- 25 July 2017
On 19 July 2017 the Australian Taxation Office (ATO) released Practical Compliance Guideline PCG 2017/D11 ('the Guideline').
The Guideline addresses the matter of the extent to which lump sum payments for the provision of a professional sportsperson's services and the use and exploitation of their 'public fame' or 'image' under licence can be apportioned. The Guideline sets out a 'Safe Harbour' for doing so.
This PCG can be relied upon in circumstances where:
- a professional sportsperson grants an "associated resident entity" (such as a trust) a non-exclusive licence to use and exploit the sportsperson's 'public fame' or 'image',
- that resident entity (and not the sportsperson) is contractually entitled to receive the income from the use and exploitation of the professional sportsperson's 'public fame' or 'image', and
- the payment is not referable to the use or exploitation of rights which are recognised and specifically protected under Australian law, such as copyright, trademarks or registered design rights.
The generally recognised ATO approach considers that the marketability of a sportsperson's 'public fame' or 'image' will determine the appropriate proportion of any payment attributable to their said 'public fame' or 'image'. However, the ATO has also indicated that determining their marketability could be a diffcult, not to say costly, exercise.
In the Guideline the ATO has indicated that it will accept up to 10% of these payments being treated as referable to the use and exploitation of the professional sportsperson's 'public fame' or 'image' under the associated resident entity's licence. Therefore such payments are to be treated as the income of the associated resident entity and not of the professional sportsperson.
However the Safe Harbour guideline is not intended to apply where the payments are made specifically for the use and exploitation of the professional sportsperson's 'public fame' or 'image' such as:
- payments made under an additional service agreement which are made in connection with the use of a sportsperson's image and do not require additional personal services,
- payments made in connection with the use of a sportsperson's image in programs for licensed products, and
- payments received for testimonial programs where the use of a sportsperson's image is featured (rather than requiring any further personal services).
The Guideline is specifically for sportspersons. It does not cover the exploitation of public fame or image in other professional circumstances, such as for professional entertainers and media personalities. However, it is arguable the same underlying principles may apply to these professionals.

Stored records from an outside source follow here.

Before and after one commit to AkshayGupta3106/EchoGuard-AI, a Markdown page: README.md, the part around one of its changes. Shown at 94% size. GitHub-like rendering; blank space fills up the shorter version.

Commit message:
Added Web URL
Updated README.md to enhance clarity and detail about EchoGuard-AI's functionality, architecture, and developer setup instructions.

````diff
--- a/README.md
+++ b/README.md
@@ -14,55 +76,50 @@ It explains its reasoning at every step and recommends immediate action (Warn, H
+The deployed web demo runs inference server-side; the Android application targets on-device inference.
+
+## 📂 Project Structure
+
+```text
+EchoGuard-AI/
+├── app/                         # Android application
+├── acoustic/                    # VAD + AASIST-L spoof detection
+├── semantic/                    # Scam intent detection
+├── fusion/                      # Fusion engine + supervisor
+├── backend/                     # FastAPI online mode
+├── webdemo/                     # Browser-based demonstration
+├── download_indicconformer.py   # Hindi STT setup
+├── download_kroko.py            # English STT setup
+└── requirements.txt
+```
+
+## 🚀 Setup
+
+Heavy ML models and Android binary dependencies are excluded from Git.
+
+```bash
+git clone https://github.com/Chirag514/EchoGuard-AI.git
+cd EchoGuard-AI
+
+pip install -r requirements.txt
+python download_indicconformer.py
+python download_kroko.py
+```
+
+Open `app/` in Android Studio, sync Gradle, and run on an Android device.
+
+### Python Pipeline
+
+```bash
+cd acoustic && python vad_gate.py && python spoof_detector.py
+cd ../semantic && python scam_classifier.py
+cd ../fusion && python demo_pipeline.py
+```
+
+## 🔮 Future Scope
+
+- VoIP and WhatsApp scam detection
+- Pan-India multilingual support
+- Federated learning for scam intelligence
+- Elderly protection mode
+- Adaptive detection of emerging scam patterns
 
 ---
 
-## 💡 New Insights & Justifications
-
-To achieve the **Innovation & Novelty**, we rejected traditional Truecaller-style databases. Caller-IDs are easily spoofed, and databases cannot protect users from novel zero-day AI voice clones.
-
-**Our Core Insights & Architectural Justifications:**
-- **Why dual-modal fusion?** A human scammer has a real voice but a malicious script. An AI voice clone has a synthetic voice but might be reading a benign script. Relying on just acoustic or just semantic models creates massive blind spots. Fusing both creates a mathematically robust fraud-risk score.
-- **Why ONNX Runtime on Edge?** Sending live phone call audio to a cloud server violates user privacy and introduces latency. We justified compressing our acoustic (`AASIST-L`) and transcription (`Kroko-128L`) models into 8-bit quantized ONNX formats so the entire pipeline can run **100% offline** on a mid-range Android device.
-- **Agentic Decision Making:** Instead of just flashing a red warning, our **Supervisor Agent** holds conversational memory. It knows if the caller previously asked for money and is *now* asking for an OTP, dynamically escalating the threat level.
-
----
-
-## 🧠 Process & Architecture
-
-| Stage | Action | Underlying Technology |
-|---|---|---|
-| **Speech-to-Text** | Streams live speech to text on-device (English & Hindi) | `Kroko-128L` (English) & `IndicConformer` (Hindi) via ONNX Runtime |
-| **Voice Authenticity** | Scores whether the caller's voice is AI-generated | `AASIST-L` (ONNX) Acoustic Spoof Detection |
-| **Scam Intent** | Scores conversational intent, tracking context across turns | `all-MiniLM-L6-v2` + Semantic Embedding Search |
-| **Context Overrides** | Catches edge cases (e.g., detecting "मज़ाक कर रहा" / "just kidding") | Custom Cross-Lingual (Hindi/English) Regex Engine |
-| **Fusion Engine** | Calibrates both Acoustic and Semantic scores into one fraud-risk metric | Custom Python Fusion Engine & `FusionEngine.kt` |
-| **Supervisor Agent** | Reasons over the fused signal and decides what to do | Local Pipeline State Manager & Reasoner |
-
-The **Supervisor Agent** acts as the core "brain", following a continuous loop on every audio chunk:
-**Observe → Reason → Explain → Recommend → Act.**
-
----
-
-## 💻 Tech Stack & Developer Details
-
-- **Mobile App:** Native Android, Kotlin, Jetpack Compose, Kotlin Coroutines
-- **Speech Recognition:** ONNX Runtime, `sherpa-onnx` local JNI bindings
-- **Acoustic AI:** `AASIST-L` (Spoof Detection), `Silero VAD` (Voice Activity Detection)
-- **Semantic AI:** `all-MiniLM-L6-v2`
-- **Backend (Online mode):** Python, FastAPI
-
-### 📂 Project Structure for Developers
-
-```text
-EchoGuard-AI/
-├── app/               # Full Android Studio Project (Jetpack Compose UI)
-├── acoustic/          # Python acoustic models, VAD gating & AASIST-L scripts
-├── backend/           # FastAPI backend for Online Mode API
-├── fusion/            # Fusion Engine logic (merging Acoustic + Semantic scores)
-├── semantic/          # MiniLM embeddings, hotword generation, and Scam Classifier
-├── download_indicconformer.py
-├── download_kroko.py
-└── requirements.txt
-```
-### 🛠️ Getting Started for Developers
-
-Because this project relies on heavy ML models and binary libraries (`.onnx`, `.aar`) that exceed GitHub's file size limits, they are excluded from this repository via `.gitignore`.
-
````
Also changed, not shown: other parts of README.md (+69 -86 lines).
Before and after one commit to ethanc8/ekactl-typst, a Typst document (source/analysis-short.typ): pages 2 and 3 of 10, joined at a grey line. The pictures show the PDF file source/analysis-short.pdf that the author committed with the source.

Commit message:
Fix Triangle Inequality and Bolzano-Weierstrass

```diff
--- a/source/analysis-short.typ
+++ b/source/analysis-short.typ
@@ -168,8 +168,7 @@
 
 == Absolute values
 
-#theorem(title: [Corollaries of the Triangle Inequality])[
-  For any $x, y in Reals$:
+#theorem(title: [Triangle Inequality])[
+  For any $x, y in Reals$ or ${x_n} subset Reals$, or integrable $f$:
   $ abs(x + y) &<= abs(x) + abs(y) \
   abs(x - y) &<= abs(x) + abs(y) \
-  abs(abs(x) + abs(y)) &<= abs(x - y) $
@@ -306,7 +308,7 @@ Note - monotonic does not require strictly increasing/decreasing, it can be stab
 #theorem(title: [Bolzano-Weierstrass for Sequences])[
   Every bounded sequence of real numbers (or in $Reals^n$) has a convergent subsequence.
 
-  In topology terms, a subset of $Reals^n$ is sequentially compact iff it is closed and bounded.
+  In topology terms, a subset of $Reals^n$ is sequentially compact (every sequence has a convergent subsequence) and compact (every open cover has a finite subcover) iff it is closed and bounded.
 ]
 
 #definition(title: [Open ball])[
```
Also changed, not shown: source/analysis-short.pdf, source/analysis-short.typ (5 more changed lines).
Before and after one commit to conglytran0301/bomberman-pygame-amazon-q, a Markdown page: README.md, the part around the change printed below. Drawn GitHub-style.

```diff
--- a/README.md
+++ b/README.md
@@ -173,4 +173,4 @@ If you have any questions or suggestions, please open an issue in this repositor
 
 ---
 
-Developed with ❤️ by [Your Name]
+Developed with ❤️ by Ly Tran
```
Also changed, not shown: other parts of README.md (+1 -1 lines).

Please contact your Walker Wayland NSW advisor if you wish to discuss this further.